§ Exercise prompt: In the data below, find every line with the word "file" and copy it out.

┌──

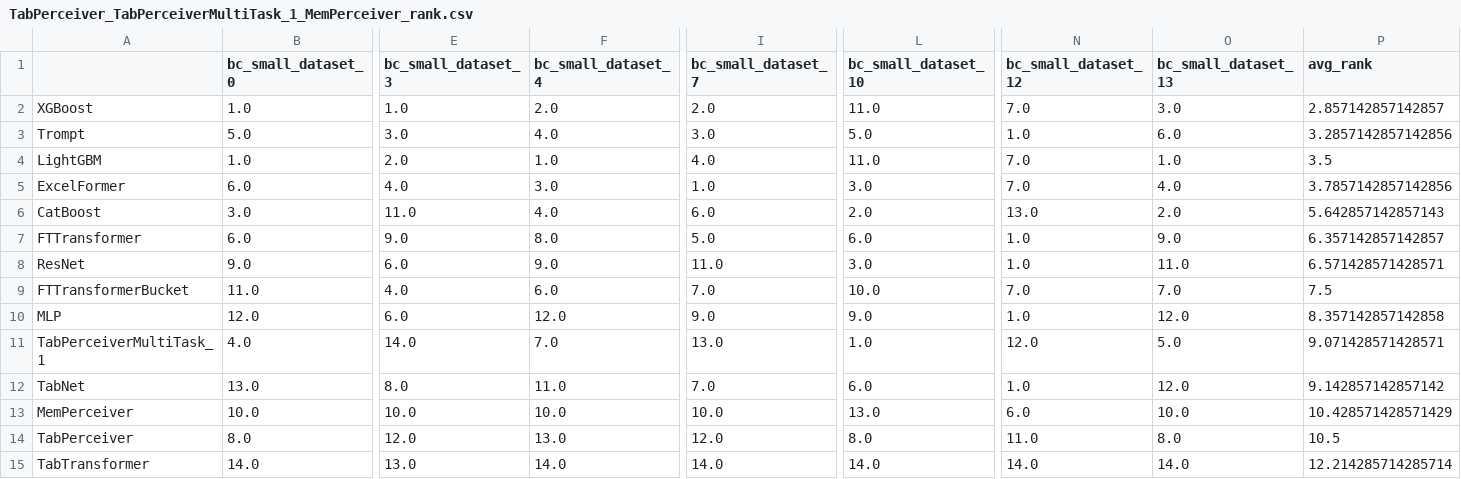
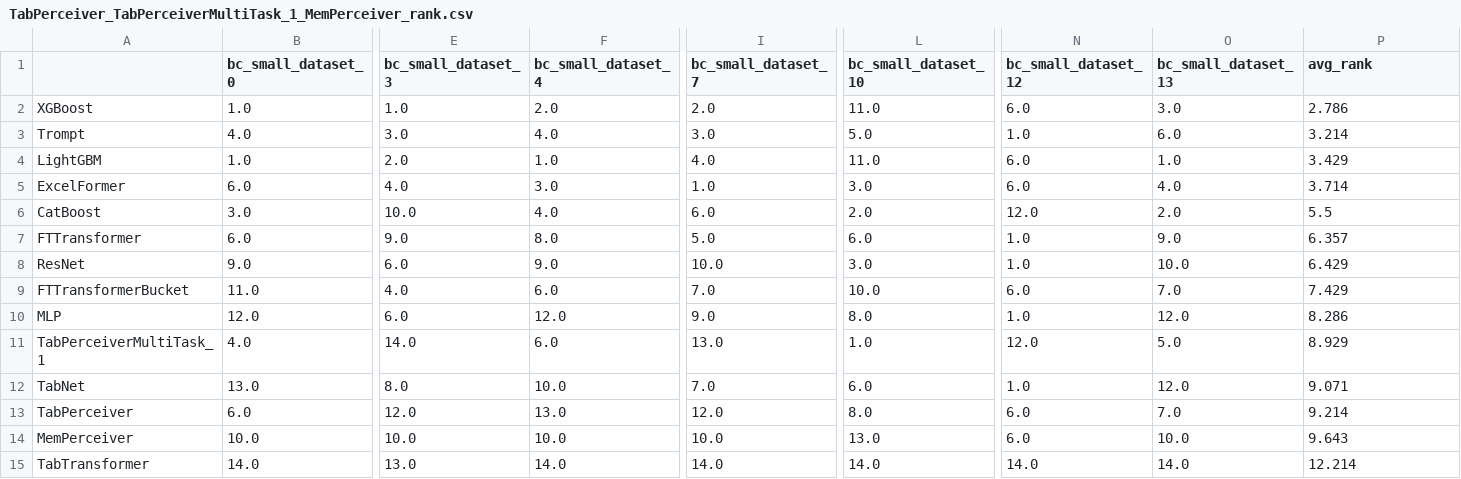
Before and after one commit to Cheol-Will/tabular-perceiver, a CSV file: helper/TabPerceiver_TabPerceiverMultiTask_1_MemPerceiver_rank.csv, drawn as a sheet; only a part is shown, gaps mark what is left out; removed rows and columns are numbered as before the commit, all else as after; rows hold the shown columns only; the diff covers the shown part only; the diff names each change by its address in the sheet, - before the commit and + after, or states it on an @@ line.

Commit message:
Backup Rank

```diff
--- a/helper/TabPerceiver_TabPerceiverMultiTask_1_MemPerceiver_rank.csv
+++ b/helper/TabPerceiver_TabPerceiverMultiTask_1_MemPerceiver_rank.csv
-N2 (bc_small_dataset_12): 7.0
+N2 (bc_small_dataset_12): 6.0
-P2 (avg_rank): 2.857142857142857
+P2 (avg_rank): 2.786
-B3 (bc_small_dataset_0): 5.0
+B3 (bc_small_dataset_0): 4.0
-P3 (avg_rank): 3.2857142857142856
+P3 (avg_rank): 3.214
-N4:N5 (bc_small_dataset_12): 7.0
+N4:N5 (bc_small_dataset_12): 6.0
-P4 (avg_rank): 3.5
+P4 (avg_rank): 3.429
-P5 (avg_rank): 3.7857142857142856
+P5 (avg_rank): 3.714
-E6 (bc_small_dataset_3): 11.0
+E6 (bc_small_dataset_3): 10.0
-N6 (bc_small_dataset_12): 13.0
+N6 (bc_small_dataset_12): 12.0
-P6 (avg_rank): 5.642857142857143
+P6 (avg_rank): 5.5
-P7 (avg_rank): 6.357142857142857
+P7 (avg_rank): 6.357
-I8 (bc_small_dataset_7): 11.0
+I8 (bc_small_dataset_7): 10.0
-O8 (bc_small_dataset_13): 11.0
+O8 (bc_small_dataset_13): 10.0
-P8 (avg_rank): 6.571428571428571
+P8 (avg_rank): 6.429
-N9 (bc_small_dataset_12): 7.0
+N9 (bc_small_dataset_12): 6.0
-P9 (avg_rank): 7.5
+P9 (avg_rank): 7.429
-L10 (bc_small_dataset_10): 9.0
+L10 (bc_small_dataset_10): 8.0
-P10 (avg_rank): 8.357142857142858
+P10 (avg_rank): 8.286
-F11 (bc_small_dataset_4): 7.0
+F11 (bc_small_dataset_4): 6.0
-P11 (avg_rank): 9.071428571428571
+P11 (avg_rank): 8.929
-F12 (bc_small_dataset_4): 11.0
+F12 (bc_small_dataset_4): 10.0
-P12 (avg_rank): 9.142857142857142
+P12 (avg_rank): 9.071
+row 13: TabPerceiver | 6.0 | 12.0 | 13.0 | 12.0 | 8.0 | 6.0 | 7.0 | 9.214
-P14 (avg_rank): 10.428571428571429
+P14 (avg_rank): 9.643
-row 14: TabPerceiver | 8.0 | 12.0 | 13.0 | 12.0 | 8.0 | 11.0 | 8.0 | 10.5
-P15 (avg_rank): 12.214285714285714
+P15 (avg_rank): 12.214
```
Also changed, not shown: 2 edited cells elsewhere in this file, 1 other file.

└──

§ Output:
Before and after one commit to Cheol-Will/tabular-perceiver, a CSV file: helper/TabPerceiver_TabPerceiverMultiTask_1_MemPerceiver_rank.csv, drawn as a sheet; only a part is shown, gaps mark what is left out; removed rows and columns are numbered as before the commit, all else as after; rows hold the shown columns only; the diff covers the shown part only; the diff names each change by its address in the sheet, - before the commit and + after, or states it on an @@ line.
Also changed, not shown: 2 edited cells elsewhere in this file, 1 other file.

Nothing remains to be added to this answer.